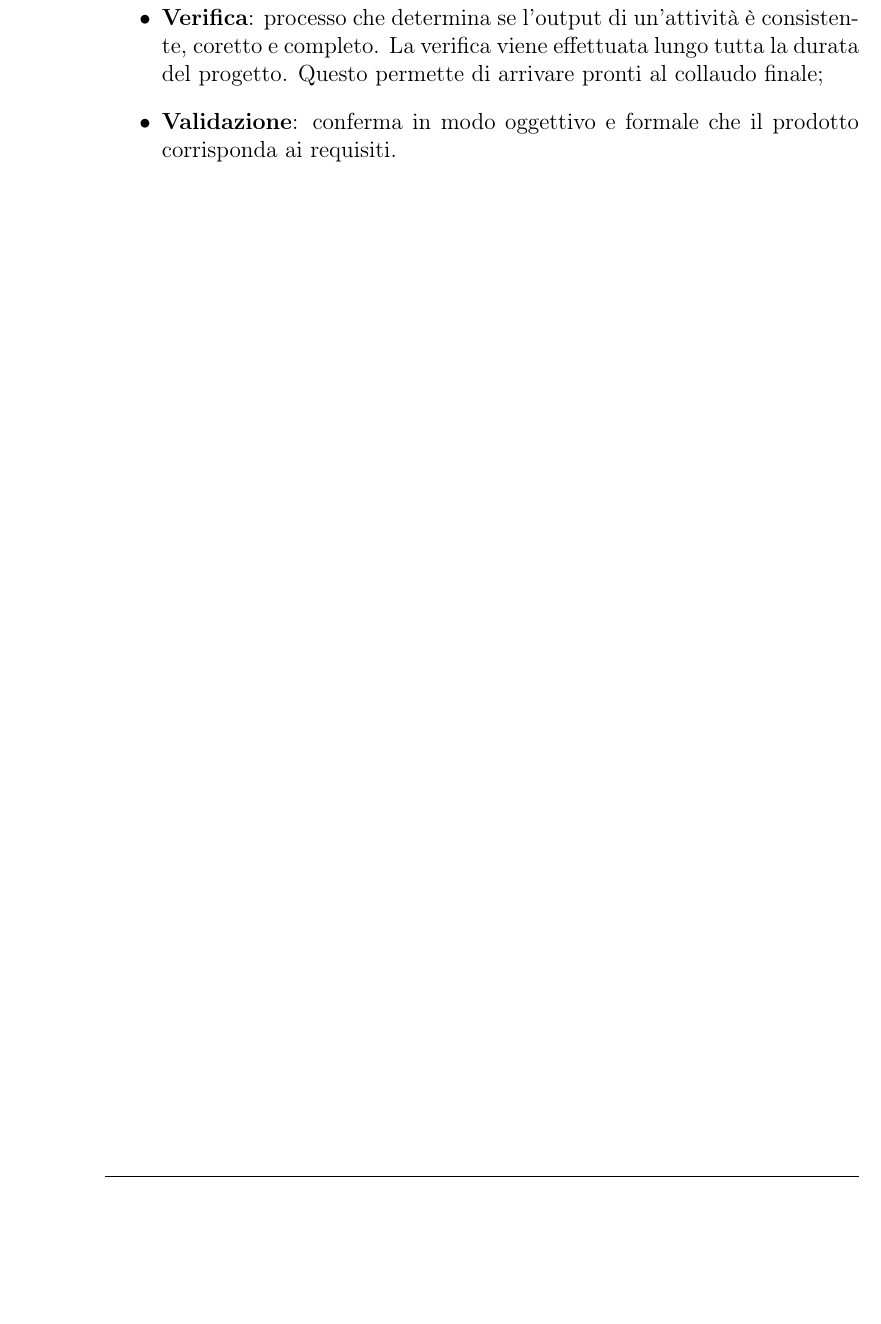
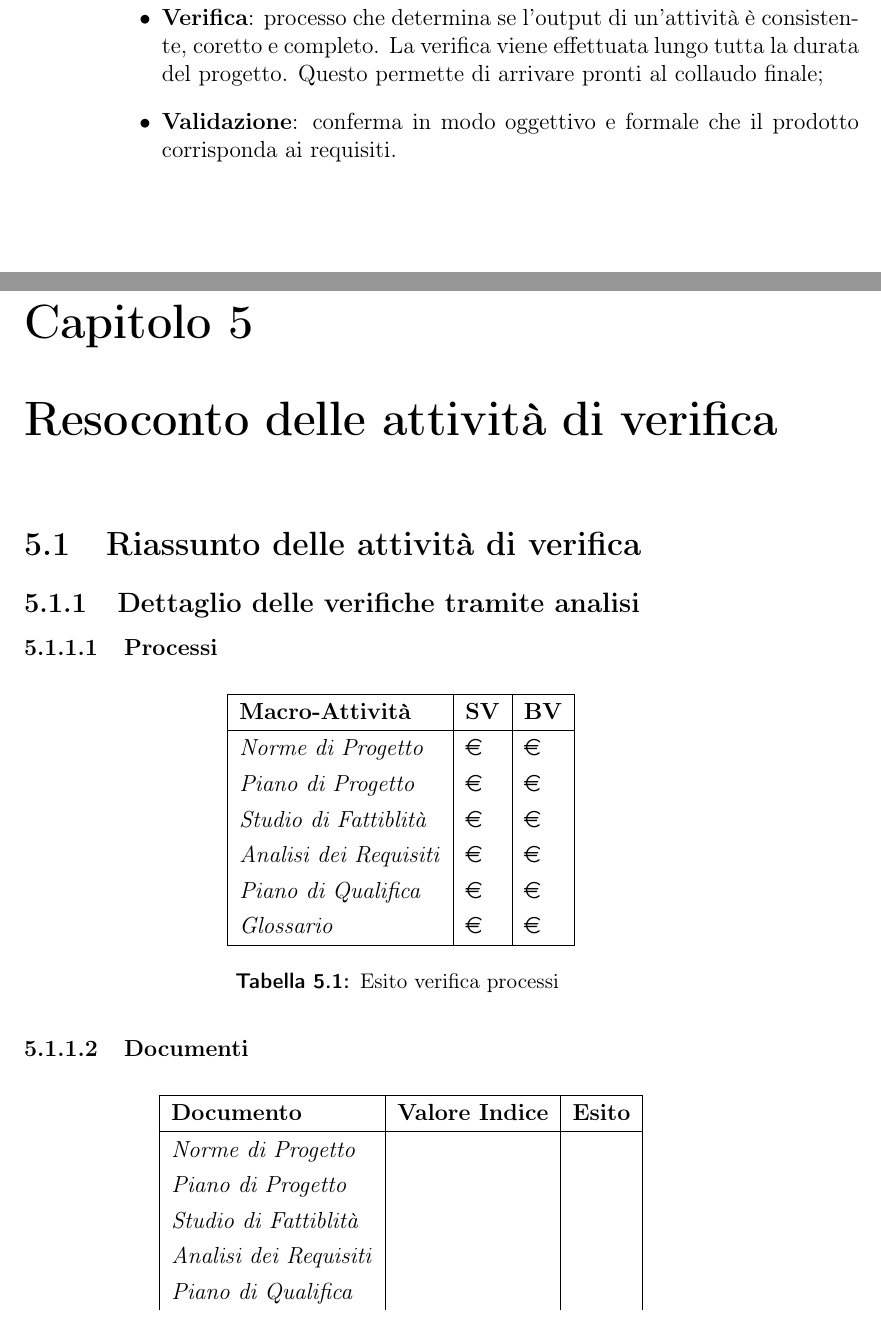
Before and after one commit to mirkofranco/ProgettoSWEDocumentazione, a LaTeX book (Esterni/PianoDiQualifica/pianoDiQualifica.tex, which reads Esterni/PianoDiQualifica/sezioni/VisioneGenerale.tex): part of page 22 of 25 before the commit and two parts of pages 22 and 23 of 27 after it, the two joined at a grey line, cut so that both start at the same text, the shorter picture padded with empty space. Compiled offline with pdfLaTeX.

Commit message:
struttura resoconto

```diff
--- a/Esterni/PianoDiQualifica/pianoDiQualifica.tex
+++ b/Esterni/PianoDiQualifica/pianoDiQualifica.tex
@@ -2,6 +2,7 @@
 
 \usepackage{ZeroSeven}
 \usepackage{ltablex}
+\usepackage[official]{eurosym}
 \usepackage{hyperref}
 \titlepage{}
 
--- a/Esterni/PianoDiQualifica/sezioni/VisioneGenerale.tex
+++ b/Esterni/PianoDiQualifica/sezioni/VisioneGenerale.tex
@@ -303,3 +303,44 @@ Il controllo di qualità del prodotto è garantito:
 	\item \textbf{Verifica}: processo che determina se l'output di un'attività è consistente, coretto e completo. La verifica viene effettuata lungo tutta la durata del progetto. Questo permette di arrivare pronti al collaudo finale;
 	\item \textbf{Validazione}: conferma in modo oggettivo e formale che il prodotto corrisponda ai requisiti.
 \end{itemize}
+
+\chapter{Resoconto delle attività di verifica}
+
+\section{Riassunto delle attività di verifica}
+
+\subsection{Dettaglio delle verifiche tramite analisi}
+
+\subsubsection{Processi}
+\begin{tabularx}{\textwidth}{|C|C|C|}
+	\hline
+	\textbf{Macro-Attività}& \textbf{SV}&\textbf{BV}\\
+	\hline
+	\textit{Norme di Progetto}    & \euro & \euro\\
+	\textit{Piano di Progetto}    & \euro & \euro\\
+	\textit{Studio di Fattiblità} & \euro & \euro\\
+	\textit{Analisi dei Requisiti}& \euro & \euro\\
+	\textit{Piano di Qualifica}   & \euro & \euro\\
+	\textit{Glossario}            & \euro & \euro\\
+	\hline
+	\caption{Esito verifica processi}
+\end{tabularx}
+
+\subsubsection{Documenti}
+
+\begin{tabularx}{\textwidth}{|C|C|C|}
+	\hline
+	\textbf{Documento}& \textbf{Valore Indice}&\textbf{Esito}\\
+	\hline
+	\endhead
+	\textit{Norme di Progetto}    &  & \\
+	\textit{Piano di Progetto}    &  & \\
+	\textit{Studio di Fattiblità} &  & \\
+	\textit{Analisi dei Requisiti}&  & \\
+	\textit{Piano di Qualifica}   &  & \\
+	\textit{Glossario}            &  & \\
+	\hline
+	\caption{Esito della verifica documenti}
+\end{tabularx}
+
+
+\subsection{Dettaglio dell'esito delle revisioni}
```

==

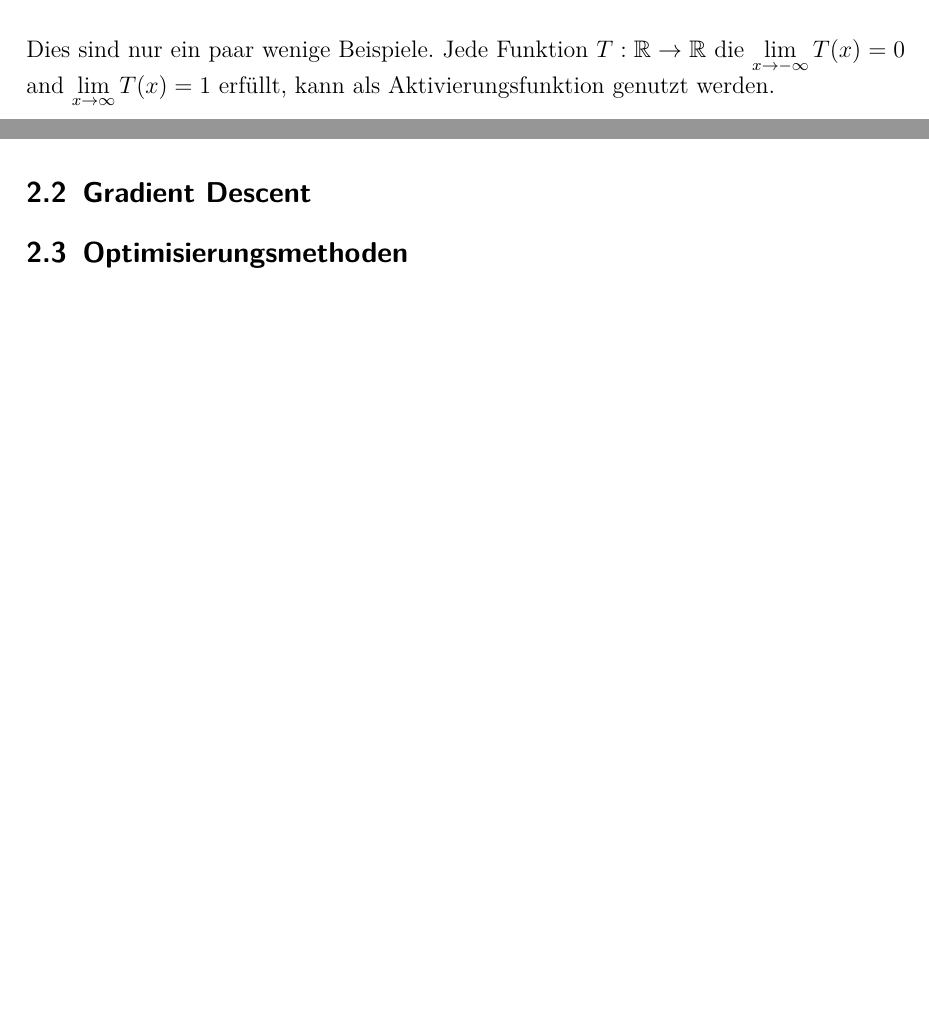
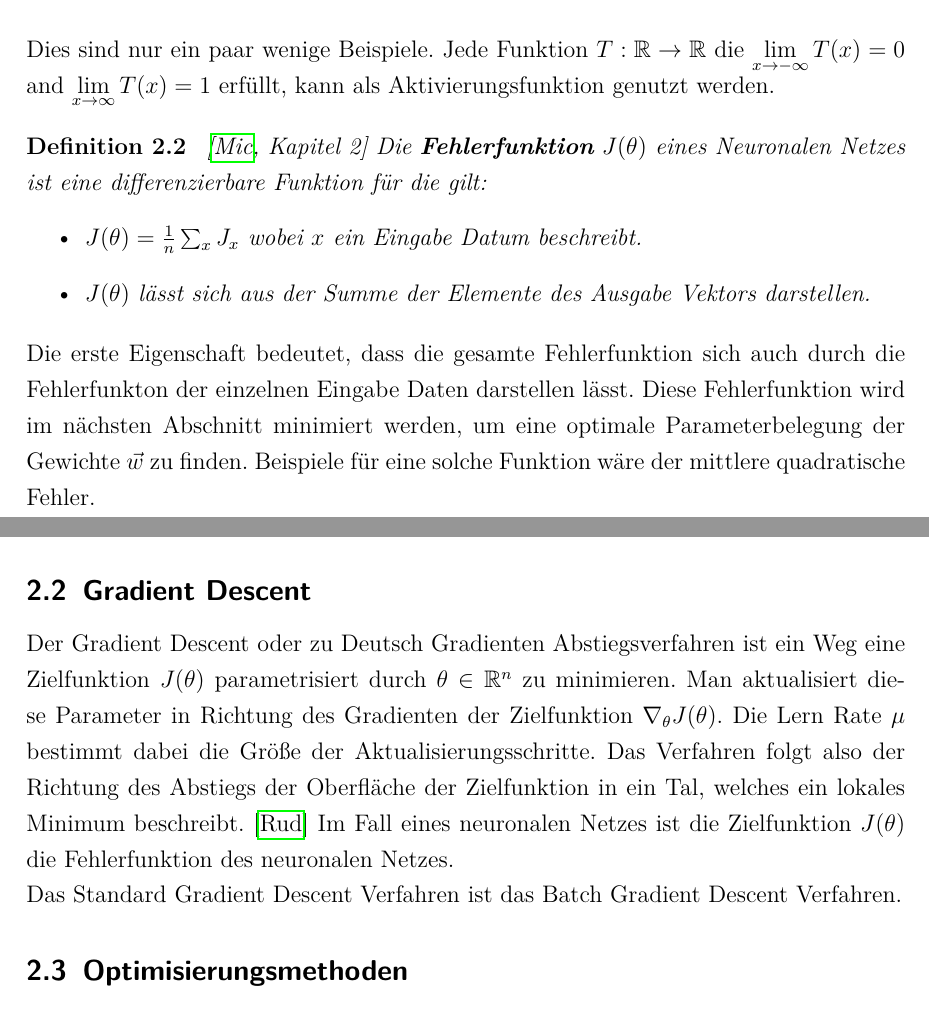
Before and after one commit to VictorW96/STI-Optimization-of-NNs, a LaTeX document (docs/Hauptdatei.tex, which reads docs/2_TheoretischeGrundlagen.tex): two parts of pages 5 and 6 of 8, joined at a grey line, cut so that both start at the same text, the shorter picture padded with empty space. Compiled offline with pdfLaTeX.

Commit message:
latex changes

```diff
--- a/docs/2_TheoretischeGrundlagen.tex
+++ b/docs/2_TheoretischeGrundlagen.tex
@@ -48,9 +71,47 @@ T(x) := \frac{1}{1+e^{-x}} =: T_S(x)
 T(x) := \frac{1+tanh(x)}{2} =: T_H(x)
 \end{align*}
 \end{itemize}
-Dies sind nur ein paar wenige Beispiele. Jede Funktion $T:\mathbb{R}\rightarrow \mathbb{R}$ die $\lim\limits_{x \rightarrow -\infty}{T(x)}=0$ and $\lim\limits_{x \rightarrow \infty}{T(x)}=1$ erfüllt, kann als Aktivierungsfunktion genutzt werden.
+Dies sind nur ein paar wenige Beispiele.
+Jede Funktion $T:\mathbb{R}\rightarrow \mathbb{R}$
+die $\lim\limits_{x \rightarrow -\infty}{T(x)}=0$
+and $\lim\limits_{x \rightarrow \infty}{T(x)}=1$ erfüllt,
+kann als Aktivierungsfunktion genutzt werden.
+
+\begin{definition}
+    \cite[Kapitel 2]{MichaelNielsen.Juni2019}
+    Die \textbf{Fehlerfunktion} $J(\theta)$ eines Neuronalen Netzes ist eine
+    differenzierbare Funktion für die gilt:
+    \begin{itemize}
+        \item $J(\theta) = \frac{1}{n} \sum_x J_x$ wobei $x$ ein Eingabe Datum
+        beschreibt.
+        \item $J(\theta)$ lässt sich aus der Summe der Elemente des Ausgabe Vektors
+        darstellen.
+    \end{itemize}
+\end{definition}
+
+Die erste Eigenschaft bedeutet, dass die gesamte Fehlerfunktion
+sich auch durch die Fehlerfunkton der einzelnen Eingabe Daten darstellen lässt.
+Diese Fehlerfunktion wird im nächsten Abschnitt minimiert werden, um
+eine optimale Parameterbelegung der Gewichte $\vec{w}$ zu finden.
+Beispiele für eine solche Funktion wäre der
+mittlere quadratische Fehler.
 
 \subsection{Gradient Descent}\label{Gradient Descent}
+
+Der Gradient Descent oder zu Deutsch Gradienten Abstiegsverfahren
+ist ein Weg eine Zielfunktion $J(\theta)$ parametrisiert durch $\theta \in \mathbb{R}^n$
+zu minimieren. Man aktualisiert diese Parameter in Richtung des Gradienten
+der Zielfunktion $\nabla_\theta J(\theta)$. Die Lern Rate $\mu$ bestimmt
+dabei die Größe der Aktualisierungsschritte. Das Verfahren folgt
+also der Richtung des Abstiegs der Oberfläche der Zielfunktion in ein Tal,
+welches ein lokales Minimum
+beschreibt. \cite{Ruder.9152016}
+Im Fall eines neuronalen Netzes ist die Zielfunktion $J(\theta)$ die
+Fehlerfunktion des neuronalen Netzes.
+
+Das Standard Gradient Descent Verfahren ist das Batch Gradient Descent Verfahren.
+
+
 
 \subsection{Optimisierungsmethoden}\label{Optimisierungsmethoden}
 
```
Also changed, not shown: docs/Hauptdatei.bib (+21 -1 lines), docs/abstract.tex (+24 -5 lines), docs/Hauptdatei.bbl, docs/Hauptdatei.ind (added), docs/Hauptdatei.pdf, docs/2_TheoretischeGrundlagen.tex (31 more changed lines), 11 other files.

• DIRECTIONS FOR THIS TASK:
If a line in the records above contains the word "docs", copy it.

• ANSWER SECTION:
Before and after one commit to VictorW96/STI-Optimization-of-NNs, a LaTeX document (docs/Hauptdatei.tex, which reads docs/2_TheoretischeGrundlagen.tex): two parts of pages 5 and 6 of 8, joined at a grey line, cut so that both start at the same text, the shorter picture padded with empty space. Compiled offline with pdfLaTeX.
--- a/docs/2_TheoretischeGrundlagen.tex
+++ b/docs/2_TheoretischeGrundlagen.tex
Also changed, not shown: docs/Hauptdatei.bib (+21 -1 lines), docs/abstract.tex (+24 -5 lines), docs/Hauptdatei.bbl, docs/Hauptdatei.ind (added), docs/Hauptdatei.pdf, docs/2_TheoretischeGrundlagen.tex (31 more changed lines), 11 other files.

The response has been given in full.